Quote from Wikipedia:
"The Astoria-Megler Bridge is a continuous truss bridge that spans the mouth of the Columbia River between Astoria, Oregon and Point Ellice near Megler, Washington, in the United States. The span was the last segment of U.S. Route 101 between Olympia, Washington and Los Angeles, California. It is the longest continuous truss bridge in North America."
"The bridge is 21,474 ft (6,545 m) in length and carries one lane of traffic in each direction. The main span is closest to the Oregon side and measures 1,232 feet (376 m) long. The bridge was built to withstand 150 mph (240 km/h) wind gusts and river speeds of 9 mph (14 km/h). As of 2004, an average of 7,100 vehicles per day use the Astoria-Megler Bridge. Designed by William A. Bugee, construction of the cantilever truss bridge was completed by the DeLong Corporation, the American Bridge Company, and Pomeroy Gerwick.
Pedestrians are prohibited from the bridge except during the annual bridge walk called the "Great Columbia Crossing". Bicycles are permitted on the bridge in both Oregon and Washington."
We are heading northbound on Hwy 101 and finally get a glimpse of "the Bridge"
We have travelled over this bridge before and whenever some one mentions the name Astoria then images of this bridge comes to mind
It is the longest 3 truss continuous span bridge in the world which spans Oregon and Washington states over the Columbia River.
There is but a single lane in each direction and pedestrian traffic is forbidden, but bicyclists are allowed
There is a long cloverleaf to access the main span and heading northbound you are to maneuver over to the left lane
Eventually we are trapped within the confines of its steel structure
This bridge is approx 6.5 kms (~ 4 miles) long, and Washington State beckons on the opposite side of the Columbia River
It seems like a long way to the other side, but I am sure nothing like the Great Ocean Highway which spans the Mainland southbound towards Key West, FL
When you finally arrive on the Washington side you are greeted with this directional sign
I am sure that this was an engineering marvel when it was completed in the 1960's
City of Bay Ocean, Oregon:
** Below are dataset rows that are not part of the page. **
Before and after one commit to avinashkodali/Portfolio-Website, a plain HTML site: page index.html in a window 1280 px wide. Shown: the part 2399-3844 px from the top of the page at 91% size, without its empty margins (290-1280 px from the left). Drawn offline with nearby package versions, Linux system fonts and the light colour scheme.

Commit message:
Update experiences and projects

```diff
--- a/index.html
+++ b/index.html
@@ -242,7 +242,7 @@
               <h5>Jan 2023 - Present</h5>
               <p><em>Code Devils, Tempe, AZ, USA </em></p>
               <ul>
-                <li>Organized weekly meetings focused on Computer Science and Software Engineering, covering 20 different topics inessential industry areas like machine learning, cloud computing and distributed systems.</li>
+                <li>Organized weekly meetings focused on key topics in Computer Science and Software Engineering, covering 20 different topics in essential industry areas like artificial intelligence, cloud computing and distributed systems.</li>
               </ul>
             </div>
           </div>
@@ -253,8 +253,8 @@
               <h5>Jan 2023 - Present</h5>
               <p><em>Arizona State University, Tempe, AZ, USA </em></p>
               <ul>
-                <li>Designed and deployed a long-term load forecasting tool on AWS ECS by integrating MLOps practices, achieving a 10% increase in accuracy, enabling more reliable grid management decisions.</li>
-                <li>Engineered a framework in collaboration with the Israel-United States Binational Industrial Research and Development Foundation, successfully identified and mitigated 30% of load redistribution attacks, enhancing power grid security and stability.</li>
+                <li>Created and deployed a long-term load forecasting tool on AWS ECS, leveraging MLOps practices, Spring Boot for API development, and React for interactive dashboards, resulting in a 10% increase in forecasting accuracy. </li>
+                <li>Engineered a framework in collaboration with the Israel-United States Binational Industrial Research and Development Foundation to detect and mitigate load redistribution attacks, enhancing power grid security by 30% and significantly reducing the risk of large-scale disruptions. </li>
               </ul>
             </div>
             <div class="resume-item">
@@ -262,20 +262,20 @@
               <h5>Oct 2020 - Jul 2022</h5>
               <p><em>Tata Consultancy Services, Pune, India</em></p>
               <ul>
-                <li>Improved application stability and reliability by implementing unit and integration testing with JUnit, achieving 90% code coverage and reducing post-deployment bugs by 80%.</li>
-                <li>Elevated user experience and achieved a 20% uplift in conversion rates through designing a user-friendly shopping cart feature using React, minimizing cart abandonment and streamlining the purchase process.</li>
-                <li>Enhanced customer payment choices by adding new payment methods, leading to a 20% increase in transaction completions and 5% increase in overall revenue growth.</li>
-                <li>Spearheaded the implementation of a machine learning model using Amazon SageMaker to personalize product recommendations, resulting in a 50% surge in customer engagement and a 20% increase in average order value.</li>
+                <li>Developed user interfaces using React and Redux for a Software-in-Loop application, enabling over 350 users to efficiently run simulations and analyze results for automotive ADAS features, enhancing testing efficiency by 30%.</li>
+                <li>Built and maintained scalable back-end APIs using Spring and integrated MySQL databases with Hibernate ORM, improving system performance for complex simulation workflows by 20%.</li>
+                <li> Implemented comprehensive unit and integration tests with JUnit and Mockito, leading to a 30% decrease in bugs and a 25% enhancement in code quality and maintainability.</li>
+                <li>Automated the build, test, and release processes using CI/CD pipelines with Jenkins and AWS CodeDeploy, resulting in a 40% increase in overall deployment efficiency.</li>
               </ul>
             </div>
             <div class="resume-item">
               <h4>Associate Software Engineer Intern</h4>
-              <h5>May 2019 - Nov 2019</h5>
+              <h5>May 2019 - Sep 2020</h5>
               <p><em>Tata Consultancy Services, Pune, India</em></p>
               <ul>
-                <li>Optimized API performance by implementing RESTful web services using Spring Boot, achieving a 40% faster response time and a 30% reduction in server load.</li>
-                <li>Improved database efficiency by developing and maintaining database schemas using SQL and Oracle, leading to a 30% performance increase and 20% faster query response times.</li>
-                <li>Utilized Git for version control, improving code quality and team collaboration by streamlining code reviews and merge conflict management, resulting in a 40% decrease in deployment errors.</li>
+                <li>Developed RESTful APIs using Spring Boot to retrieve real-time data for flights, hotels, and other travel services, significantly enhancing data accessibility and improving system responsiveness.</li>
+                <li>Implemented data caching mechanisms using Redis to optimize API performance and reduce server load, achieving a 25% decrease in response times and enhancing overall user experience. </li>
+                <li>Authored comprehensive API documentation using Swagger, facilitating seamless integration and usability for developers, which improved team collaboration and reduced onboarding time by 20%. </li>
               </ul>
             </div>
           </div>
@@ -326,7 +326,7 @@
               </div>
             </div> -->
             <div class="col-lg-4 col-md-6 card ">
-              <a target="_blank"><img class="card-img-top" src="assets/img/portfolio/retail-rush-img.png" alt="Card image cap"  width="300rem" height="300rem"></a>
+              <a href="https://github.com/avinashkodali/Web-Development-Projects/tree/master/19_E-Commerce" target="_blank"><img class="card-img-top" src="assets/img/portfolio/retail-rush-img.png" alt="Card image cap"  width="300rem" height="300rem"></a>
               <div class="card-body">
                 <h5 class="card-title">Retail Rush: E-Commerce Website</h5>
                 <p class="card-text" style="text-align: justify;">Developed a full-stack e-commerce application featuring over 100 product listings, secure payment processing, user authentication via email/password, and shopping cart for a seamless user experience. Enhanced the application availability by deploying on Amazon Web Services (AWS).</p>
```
I am sure that I have mentioned my love for "places Lost" . This includes Ghost Towns and places from the historic past. A few years ago we noticed this sign on the 3 Cape Loop which is just West of Tillumook, OR. It is an interesting story of a city which failed and was swallowed by the Ocean during violent storms. There are pictures of the City on the "web" and its history makes for interesting reading. I will leave it to you to do further research if you are interested. There is nothing left except a park which is accessed by a rough dirt and gravel road.
Spotted: interesting Coffee Pot near Arlington, WA: